EXERCISE GOAL:
Report every line of the material that contains the string "against".

= = = = =

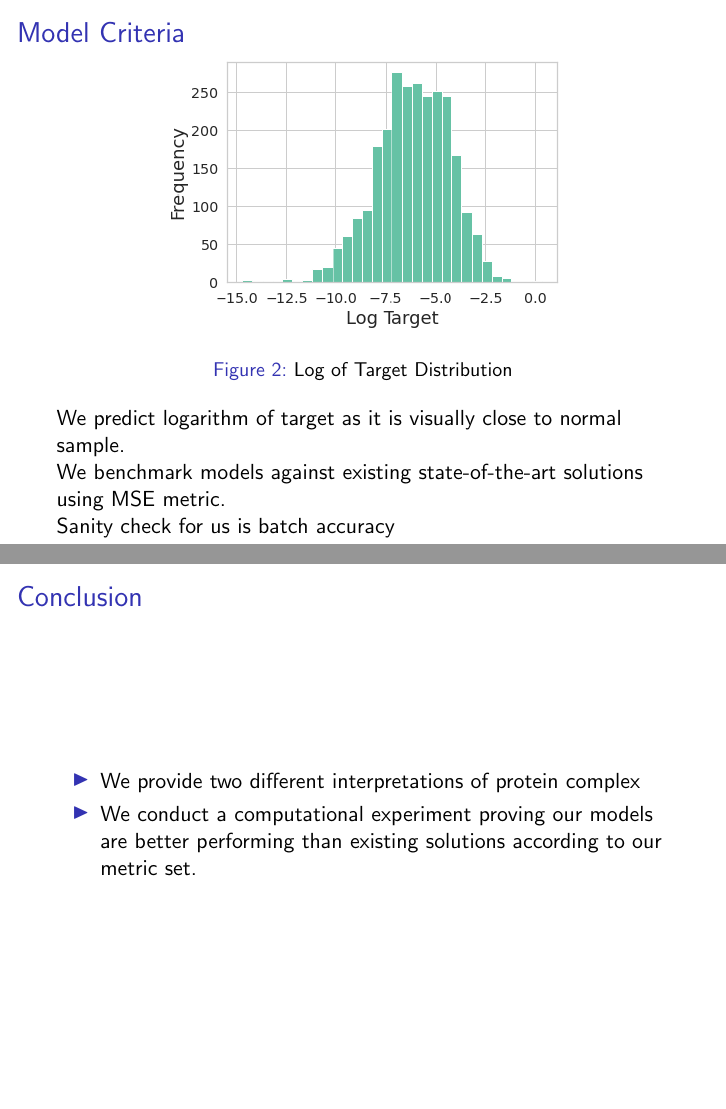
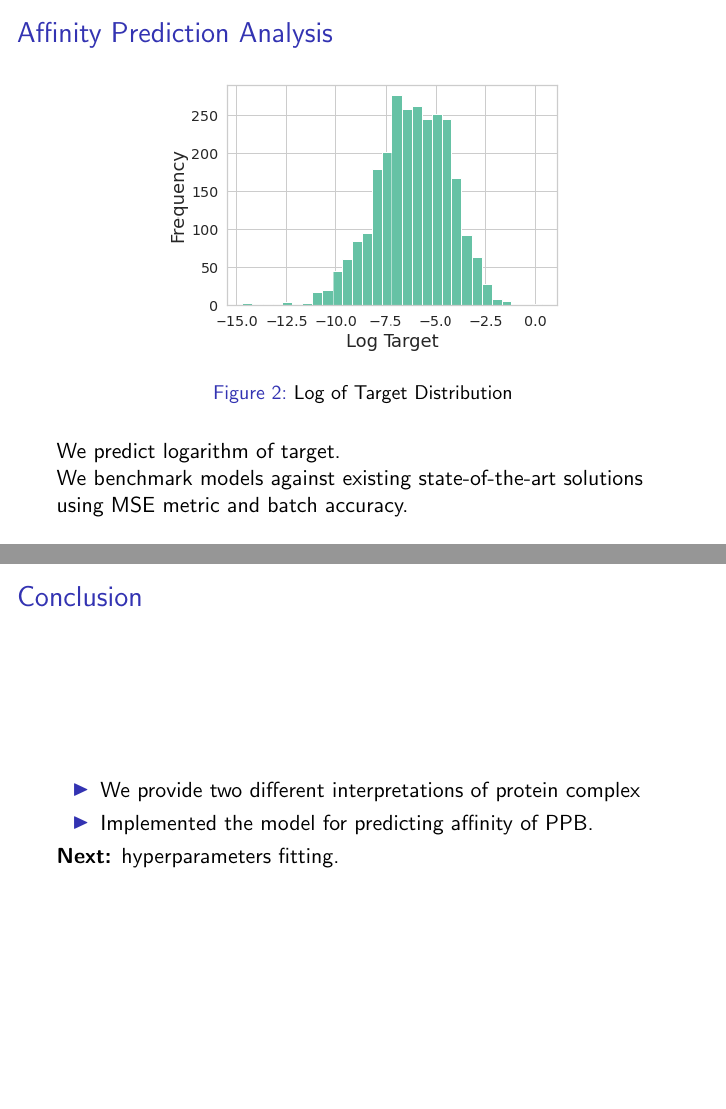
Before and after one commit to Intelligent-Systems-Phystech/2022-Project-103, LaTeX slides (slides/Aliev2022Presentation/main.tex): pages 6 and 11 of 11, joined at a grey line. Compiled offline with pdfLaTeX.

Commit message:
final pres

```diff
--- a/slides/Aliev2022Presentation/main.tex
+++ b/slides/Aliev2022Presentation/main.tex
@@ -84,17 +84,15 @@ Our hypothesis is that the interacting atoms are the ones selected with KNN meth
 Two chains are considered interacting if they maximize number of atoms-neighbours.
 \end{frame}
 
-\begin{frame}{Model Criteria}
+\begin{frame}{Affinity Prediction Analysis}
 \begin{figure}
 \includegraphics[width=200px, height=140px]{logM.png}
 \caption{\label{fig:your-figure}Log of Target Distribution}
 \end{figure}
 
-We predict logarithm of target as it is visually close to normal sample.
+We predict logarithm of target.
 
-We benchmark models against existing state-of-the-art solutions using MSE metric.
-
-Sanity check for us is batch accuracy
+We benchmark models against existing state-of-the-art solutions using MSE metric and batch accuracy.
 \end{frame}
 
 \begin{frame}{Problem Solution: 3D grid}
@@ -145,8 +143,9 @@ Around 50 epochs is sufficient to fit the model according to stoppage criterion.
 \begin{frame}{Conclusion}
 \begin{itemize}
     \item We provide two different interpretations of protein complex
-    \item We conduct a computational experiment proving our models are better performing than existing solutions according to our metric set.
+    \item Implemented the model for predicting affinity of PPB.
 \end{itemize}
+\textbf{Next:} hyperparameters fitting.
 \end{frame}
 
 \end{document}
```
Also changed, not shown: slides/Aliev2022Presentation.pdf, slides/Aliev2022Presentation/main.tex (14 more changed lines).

= = = = =

TASK RESPONSE:
-We benchmark models against existing state-of-the-art solutions using MSE metric.
+We benchmark models against existing state-of-the-art solutions using MSE metric and batch accuracy.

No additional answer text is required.